It grew far beyond that, Assistant Commissioner Gilles Michaud of the RCMP's National Division said Thursday, to include expenses charged to taxpayers for personal or party-related travel, the awarding of consultant contracts where funds were allegedly used for personal gain, and the circumstances under which the senator asked for, and received, $90,000 from Mr. Wright.

The charges Mr. Duffy faces include 15 counts of fraud for amounts totalling more than $200,000, 15 counts of breach of trust and one count of bribery.

The PEI senator will appear in an Ottawa court Sept. 16 on the matter, but a trial could take until the fall of 2015 to begin. The next federal election is scheduled for October, 2015, under the terms of a fixed election act, although Mr. Harper could call one earlier if he chose.

The PMO worked to distance itself Thursday from Mr. Duffy, whom Mr. Harper appointed to the Senate in late 2008.

"Those who break the rules must suffer the consequences.

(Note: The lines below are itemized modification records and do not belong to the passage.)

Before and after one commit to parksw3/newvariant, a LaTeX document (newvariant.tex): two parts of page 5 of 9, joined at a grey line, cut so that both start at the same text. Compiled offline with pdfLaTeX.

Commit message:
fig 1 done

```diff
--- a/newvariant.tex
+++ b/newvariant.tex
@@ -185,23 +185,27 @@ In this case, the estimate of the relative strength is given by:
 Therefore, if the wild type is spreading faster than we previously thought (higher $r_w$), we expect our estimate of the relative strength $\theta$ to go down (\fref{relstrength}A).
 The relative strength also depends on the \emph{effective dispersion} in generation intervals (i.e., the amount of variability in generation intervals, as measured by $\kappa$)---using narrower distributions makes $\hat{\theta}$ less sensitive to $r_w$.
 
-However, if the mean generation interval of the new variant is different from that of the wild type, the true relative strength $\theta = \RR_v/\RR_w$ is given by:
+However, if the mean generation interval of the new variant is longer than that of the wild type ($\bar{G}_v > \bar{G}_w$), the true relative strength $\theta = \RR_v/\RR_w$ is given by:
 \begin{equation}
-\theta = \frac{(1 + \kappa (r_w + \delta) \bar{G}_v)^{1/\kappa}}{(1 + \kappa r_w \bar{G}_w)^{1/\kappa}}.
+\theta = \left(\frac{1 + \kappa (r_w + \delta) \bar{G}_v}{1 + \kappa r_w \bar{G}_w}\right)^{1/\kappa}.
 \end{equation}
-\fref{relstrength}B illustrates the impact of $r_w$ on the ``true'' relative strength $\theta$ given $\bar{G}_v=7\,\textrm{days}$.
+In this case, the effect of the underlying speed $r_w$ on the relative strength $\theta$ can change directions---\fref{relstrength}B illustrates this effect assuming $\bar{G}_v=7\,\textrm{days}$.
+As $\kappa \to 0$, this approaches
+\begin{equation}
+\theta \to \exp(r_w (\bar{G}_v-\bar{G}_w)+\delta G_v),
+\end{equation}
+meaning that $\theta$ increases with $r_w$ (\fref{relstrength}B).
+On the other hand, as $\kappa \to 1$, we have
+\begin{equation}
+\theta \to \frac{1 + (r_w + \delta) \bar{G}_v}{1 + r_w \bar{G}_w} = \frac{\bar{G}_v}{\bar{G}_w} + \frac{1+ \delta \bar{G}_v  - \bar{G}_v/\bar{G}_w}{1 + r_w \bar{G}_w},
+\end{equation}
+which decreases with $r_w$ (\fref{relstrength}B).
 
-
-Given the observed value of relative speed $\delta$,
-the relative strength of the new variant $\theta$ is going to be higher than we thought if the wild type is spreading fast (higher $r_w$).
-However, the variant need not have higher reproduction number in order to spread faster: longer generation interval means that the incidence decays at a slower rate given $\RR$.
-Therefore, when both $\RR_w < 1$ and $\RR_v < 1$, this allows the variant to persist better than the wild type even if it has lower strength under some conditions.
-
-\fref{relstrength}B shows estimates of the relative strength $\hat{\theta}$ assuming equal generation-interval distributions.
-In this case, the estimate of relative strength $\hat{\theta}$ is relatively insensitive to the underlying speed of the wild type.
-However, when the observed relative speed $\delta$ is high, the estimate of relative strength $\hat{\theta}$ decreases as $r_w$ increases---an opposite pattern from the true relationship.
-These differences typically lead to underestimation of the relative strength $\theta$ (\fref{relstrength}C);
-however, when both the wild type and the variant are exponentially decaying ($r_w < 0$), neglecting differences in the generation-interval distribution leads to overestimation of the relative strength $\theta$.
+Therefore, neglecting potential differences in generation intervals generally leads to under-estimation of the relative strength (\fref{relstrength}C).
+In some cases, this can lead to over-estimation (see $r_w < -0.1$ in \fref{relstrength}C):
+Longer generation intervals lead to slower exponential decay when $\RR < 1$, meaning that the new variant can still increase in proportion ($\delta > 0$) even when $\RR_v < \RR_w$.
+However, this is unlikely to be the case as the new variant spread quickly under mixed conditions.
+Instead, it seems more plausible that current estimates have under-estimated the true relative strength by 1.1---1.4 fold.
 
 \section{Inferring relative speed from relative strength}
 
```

The conduct described in the numerous charges against Mr. Duffy is disgraceful," said PMO director of communications Jason MacDonald, who congratulated the RCMP on their progress.

Speaking through his lawyer, Donald Bayne, Mr. Duffy maintained his innocence and said he looks forward to a fair hearing in court, where he will mount a vigorous defence.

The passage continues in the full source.